- **What you need to do**
Down to the last character, write out the records below.

- **Records shown**

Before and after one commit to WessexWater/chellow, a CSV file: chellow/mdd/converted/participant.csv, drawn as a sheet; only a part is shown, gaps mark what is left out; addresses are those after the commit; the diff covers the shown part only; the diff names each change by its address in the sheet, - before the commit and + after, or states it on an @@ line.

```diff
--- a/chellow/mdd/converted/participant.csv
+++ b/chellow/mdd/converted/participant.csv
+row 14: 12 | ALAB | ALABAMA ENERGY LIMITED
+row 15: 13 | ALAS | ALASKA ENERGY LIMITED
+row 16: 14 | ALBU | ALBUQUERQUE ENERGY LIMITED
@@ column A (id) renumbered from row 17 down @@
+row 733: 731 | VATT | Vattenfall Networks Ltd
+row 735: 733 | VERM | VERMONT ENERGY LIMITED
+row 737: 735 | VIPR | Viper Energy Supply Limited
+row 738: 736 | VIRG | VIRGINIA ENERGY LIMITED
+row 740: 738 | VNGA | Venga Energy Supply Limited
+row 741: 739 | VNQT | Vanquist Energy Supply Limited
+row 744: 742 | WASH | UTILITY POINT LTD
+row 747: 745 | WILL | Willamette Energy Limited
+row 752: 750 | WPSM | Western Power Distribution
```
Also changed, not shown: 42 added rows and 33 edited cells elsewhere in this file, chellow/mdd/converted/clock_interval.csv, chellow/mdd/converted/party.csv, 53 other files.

- **Task output**
Before and after one commit to WessexWater/chellow, a CSV file: chellow/mdd/converted/participant.csv, drawn as a sheet; only a part is shown, gaps mark what is left out; addresses are those after the commit; the diff covers the shown part only; the diff names each change by its address in the sheet, - before the commit and + after, or states it on an @@ line.

```diff
--- a/chellow/mdd/converted/participant.csv
+++ b/chellow/mdd/converted/participant.csv
+row 14: 12 | ALAB | ALABAMA ENERGY LIMITED
+row 15: 13 | ALAS | ALASKA ENERGY LIMITED
+row 16: 14 | ALBU | ALBUQUERQUE ENERGY LIMITED
@@ column A (id) renumbered from row 17 down @@
+row 733: 731 | VATT | Vattenfall Networks Ltd
+row 735: 733 | VERM | VERMONT ENERGY LIMITED
+row 737: 735 | VIPR | Viper Energy Supply Limited
+row 738: 736 | VIRG | VIRGINIA ENERGY LIMITED
+row 740: 738 | VNGA | Venga Energy Supply Limited
+row 741: 739 | VNQT | Vanquist Energy Supply Limited
+row 744: 742 | WASH | UTILITY POINT LTD
+row 747: 745 | WILL | Willamette Energy Limited
+row 752: 750 | WPSM | Western Power Distribution
```
Also changed, not shown: 42 added rows and 33 edited cells elsewhere in this file, chellow/mdd/converted/clock_interval.csv, chellow/mdd/converted/party.csv, 53 other files.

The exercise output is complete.